Sarah L. Perry, chemical engineering, and Maria M. Santore, polymer science and engineering, say coacervates are well known to scientists, but that it is not well known how extensively they can be modified for new uses. They also say there are no systematic and comprehensive rules for building these materials, so they will create these so-called rules of thumb for other researchers to follow.
Perry says coacervates have been around for decades, but there hasn’t been a concentrated effort to discover a wider range of applications. She says scientists tend to create these materials for a specific use but haven’t explored how complex or how sophisticated they can be.
“We expect the complexation of nanoparticles and microparticles with polymers will broaden the mechanisms involved in coacervate formation, enabling the creation of entirely new materials,” Santore says. “Particle-containing coacervates have the potential to radically advance a range of fields from coatings to vaccine formulation. We’re excited to learn the range of particles that can be incorporated in coacervates.”

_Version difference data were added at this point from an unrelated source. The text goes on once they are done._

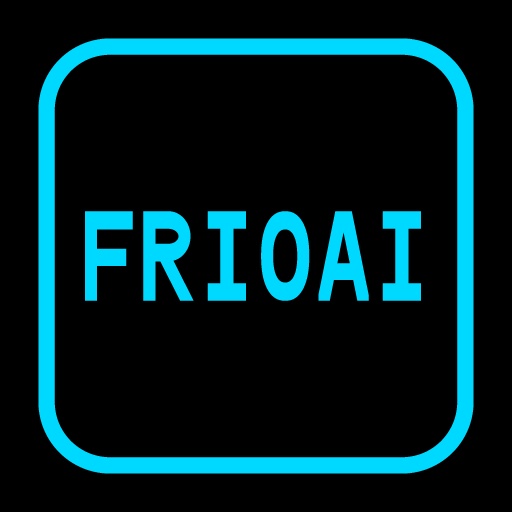
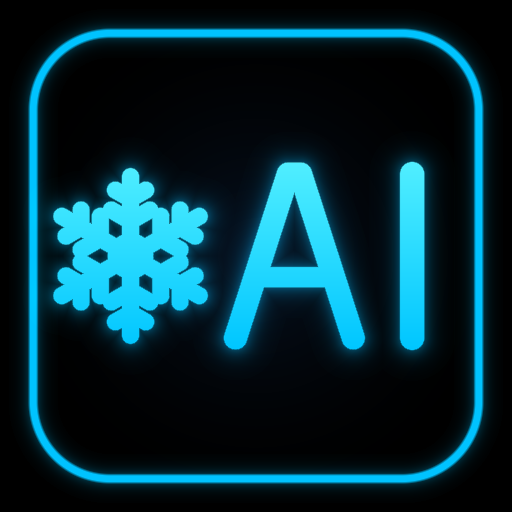
feat(pwa): atualizar icone para simbolo ❄AI em azul sobre fundo preto (V91)

diff --git a/components/TutorialOverlay.tsx b/components/TutorialOverlay.tsx
@@ -21,7 +21,7 @@ export const TutorialOverlay: React.FC<Props> = ({ isActive, onClose, setView })
     const steps: TutorialStep[] = [
         {
             targetView: ViewState.DIAGNOSTIC,
-            title: "BEM-VINDO AO FRIOTECH / AGENTE AI ❄ V90",
+            title: "BEM-VINDO AO FRIOTECH / AGENTE AI ❄ V91",
             icon: "fa-solid fa-handshake",
             content: (
                 <>
@@ -80,7 +80,7 @@ export const TutorialOverlay: React.FC<Props> = ({ isActive, onClose, setView })
             icon: "fa-solid fa-check-double",
             content: (
                 <>
-                    <p>Você está pronto para usar o <strong>FrioTech / Agente AI V90</strong>.</p>
+                    <p>Você está pronto para usar o <strong>FrioTech / Agente AI V91</strong>.</p>
                     <p className="mt-2">Se tiver dúvida, volte aqui no ícone de ajuda (?) no topo da tela.</p>
                     <p className="mt-2 font-bold text-emerald-400">Bom trabalho, parceiro!</p>
                 </>

diff --git a/components/Estrutura.tsx b/components/Estrutura.tsx
@@ -65,7 +65,7 @@ export const Header: React.FC<HeaderProps> = ({ isOnline, onStartTutorial, compa
                             aria-label="Status do sistema"
                         >
                             {compact && <span className={`w-1.5 h-1.5 rounded-full ${isOnline ? 'bg-[#18e07a]' : 'bg-red-200'}`}></span>}
-                            <span className="text-[9px] font-black leading-none">{compact ? 'V90.0' : (isOnline ? 'ON' : 'OFF')}</span>
+                            <span className="text-[9px] font-black leading-none">{compact ? 'V91.0' : (isOnline ? 'ON' : 'OFF')}</span>
                             {!compact && <span className={`absolute -top-0.5 -right-0.5 w-2 h-2 rounded-full border border-[#263243] ${isOnline ? 'bg-[#00ff88]' : 'bg-red-200'}`}></span>}
                         </button>
                     </div>

diff --git a/components/LoginScreen.tsx b/components/LoginScreen.tsx
@@ -147,7 +147,7 @@ export const LoginScreen: React.FC<LoginScreenProps> = ({ onLogin, installPrompt
 
                     <div className="flex flex-col items-center">
                         <h1 className="flex items-baseline gap-2 mb-1">
-                            <span className="font-inter font-black tracking-wider text-xl leading-none text-[#00d9ff]">AGENTE AI <span className="text-white/60 text-sm">V90</span></span>
+                            <span className="font-inter font-black tracking-wider text-xl leading-none text-[#00d9ff]">AGENTE AI <span className="text-white/60 text-sm">V91</span></span>
                         </h1>
                         <p className="mt-2 text-[10px] font-bold uppercase tracking-[0.3em] text-[#E8EAF6]/60">{'Terminal T\u00e9cnico Privado'}</p>
                     </div>

diff --git a/index.html b/index.html
@@ -7,10 +7,10 @@
   <meta name="theme-color" content="#263243">
   <title>FrioTech / Agente AI ❄</title>
 
-  <link rel="icon" type="image/png" sizes="192x192" href="/icon-192.png?v=90">
-  <link rel="icon" type="image/png" sizes="512x512" href="/icon-512.png?v=90">
-  <link rel="apple-touch-icon" href="/icon-512.png?v=90">
-  <link rel="manifest" href="/manifest.json?v=90">
+  <link rel="icon" type="image/png" sizes="192x192" href="/icon-192.png?v=91">
+  <link rel="icon" type="image/png" sizes="512x512" href="/icon-512.png?v=91">
+  <link rel="apple-touch-icon" href="/icon-512.png?v=91">
+  <link rel="manifest" href="/manifest.json?v=91">
   <script src="https://cdn.tailwindcss.com"></script>
   <script>
     tailwind.config = {

diff --git a/public/sw.js b/public/sw.js
@@ -1,4 +1,4 @@
-const CACHE_NAME = 'friotech-ai-v90';
+const CACHE_NAME = 'friotech-ai-v91';
 const ASSETS = [
     '/',
     '/index.html',

diff --git a/SALA_DE_REUNIAO.md b/SALA_DE_REUNIAO.md
@@ -10,16 +10,21 @@
 | Campo | Valor |
 |-------|-------|
 | **Data** | 2026-11-18 |
-| **Versao em producao** | **V90** (publicada em 2026-11-18) |
-| **Commit publicado** | V90 (icones PNG reais 192x192 e 512x512 FRIOAI para instalacao PWA no Windows/Android/iOS, selos V90) |
+| **Versao em producao** | **V91** (publicada em 2026-11-18) |
+| **Commit publicado** | V91 (icone PWA ❄AI com floco de neve cristalino e AI em azul sobre fundo preto, selos V91) |
 | **Endereco** | https://friotech-ai.vercel.app (exclusivo; dominios antigos bloqueados) |
 | **Repositorio / branch** | `marlonkuhn123-ops/friotech-ai.vercel.app` / `main` |
-| **Autoteste interno** | **59/59** na V90 (59 na V89) (botao de status dentro do app) |
-| **Verificacao em producao** | V90: icones PNG reais FRIOAI (fundo preto, letras azuis), 4 selos V90 unificados |
+| **Autoteste interno** | **59/59** na V91 (59 na V90) (botao de status dentro do app) |
+| **Verificacao em producao** | V91: icones PNG reais ❄AI (fundo preto, simbolo ❄AI em azul), 4 selos V91 unificados |
 | **Pendencias abertas** | Nenhuma pendência crítica |
 | **Pode editar o app agora?** | Somente com autorizacao explicita do USER |
 
-**Ultima atualizacao (o que mudou na V90) - ICONES PNG REAIS (192x192 E 512x512) FRIOAI PARA ATALHO PWA:**
+**Ultima atualizacao (o que mudou na V91) - ICONE PWA ❄AI (SOMENTE SIMBOLO ❄AI EM AZUL SOBRE FUNDO PRETO):**
+1. Refeitos os icones `public/icon-192.png`, `public/icon-512.png` e `public/icon.svg` retirando `FRIOAI` e deixando exclusivamente o simbolo **`❄AI`** (floco de neve geometrico + `AI` em gradiente azul gelo com brilho suave sobre fundo preto profundo).
+2. Atualizados `public/manifest.json` (`short_name: "❄AI"`, `?v=91`) e `index.html` (`?v=91`).
+3. Alinhados os 4 selos obrigatorios em **V91**: `components/Estrutura.tsx` (`V91.0`), `public/sw.js` (`friotech-ai-v91`), `components/LoginScreen.tsx` (`V91`) e `components/TutorialOverlay.tsx` (`V91` x2).
+
+**Mudanca anterior (o que mudou na V90) - ICONES PNG REAIS (192x192 E 512x512) FRIOAI PARA ATALHO PWA:**
 1. Gerados arquivos PNG reais `public/icon-192.png` e `public/icon-512.png` (fundo preto `#000000`, moldura e letras `FRIOAI` em azul `#00D9FF`), pois o Chrome no Windows/Android exige PNG no `manifest.json` para não gerar o ícone cinza padrão com a letra "F".
 2. Atualizados `public/manifest.json` e `index.html` apontando para os PNGs com cache-busting `?v=90`.
 3. Alinhados os 4 selos obrigatorios em **V90**: `components/Estrutura.tsx` (`V90.0`), `public/sw.js` (`friotech-ai-v90`), `components/LoginScreen.tsx` (`V90`) e `components/TutorialOverlay.tsx` (`V90` x2).
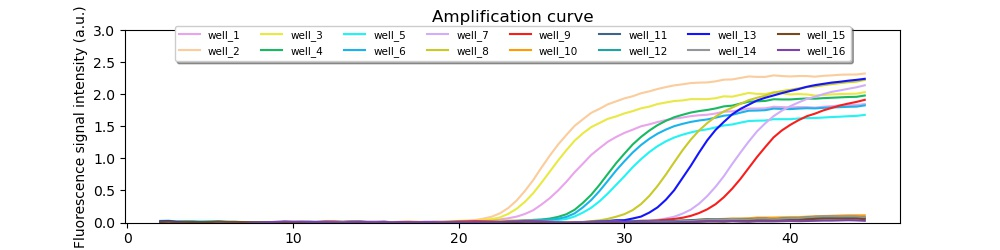
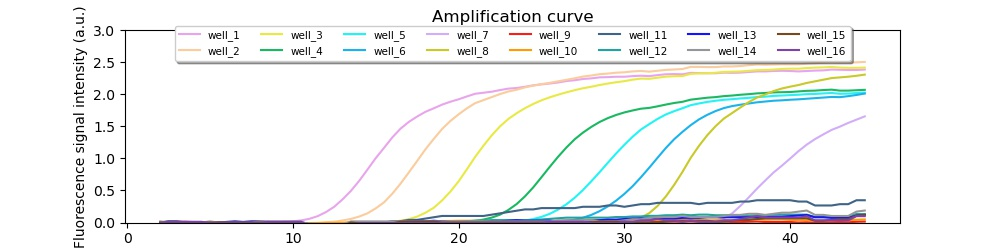
update

diff --git a/CT_Display_General.py b/CT_Display_General.py
@@ -710,7 +710,7 @@ class Ui_MainWindow(QtWidgets.QWidget):
         self.label_well8.setText(_translate("MainWindow", "well_8(A8)"))
         self.label_well16.setText(_translate("MainWindow", "well_16(B8)"))
         self.label_7.setText(_translate("MainWindow", "~"))
-        self.label_Timeofbackground.setText(_translate("MainWindow", "Time of background"))
+        self.label_Timeofbackground.setText(_translate("MainWindow", "Time of background(Min)"))
         self.label_Threshold.setText(_translate("MainWindow", "Threshold: N  * Std"))
         self.label_N.setText(_translate("MainWindow", "N :"))
         self.btn_openfile.setText(_translate("MainWindow", "Open"))

diff --git a/main.py b/main.py
@@ -1,6 +1,6 @@
 import sys
-# from CT_Display_General import *
-from CT_Display_Cali import *
+from CT_Display_General import *
+# from CT_Display_Cali import *
 if __name__ == '__main__':
     app = QApplication(sys.argv)
     mainWindows = QMainWindow()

Coacervates, complexes of oppositely charged polymers that have separated into two liquid phases due to electrostatic forces, are commonly used in coatings, adhesives, pharmaceuticals and cosmetics. In food products they are used to encapsulate flavors and additives, and as a way of controlling the ‘feel’ of the product. They are also found in nature where underwater animals use them to make natural adhesives.
Santore says a key element of this research is that they will be working with environmentally friendly, water-based systems. This has implications for food and medical industries where the delivery of specific nanoparticle materials, including drugs, would be possible. Some nanoparticles can also be used for diagnostic purposes.
“Our goal of developing a robust and universal framework for designing coacervates containing particles ranging in size from single molecules to living cells represents a grand challenge in materials science. The complexity of these systems is precisely why our kind of collaborative efforts are so critical,” says Perry.
Santore and Perry say they plan to build new types of the polymers using different sizes and shapes of nanoparticles and different lengths of polymer strands. They will also look at where the solid particle is placed on the polymer chain affects its structure and function.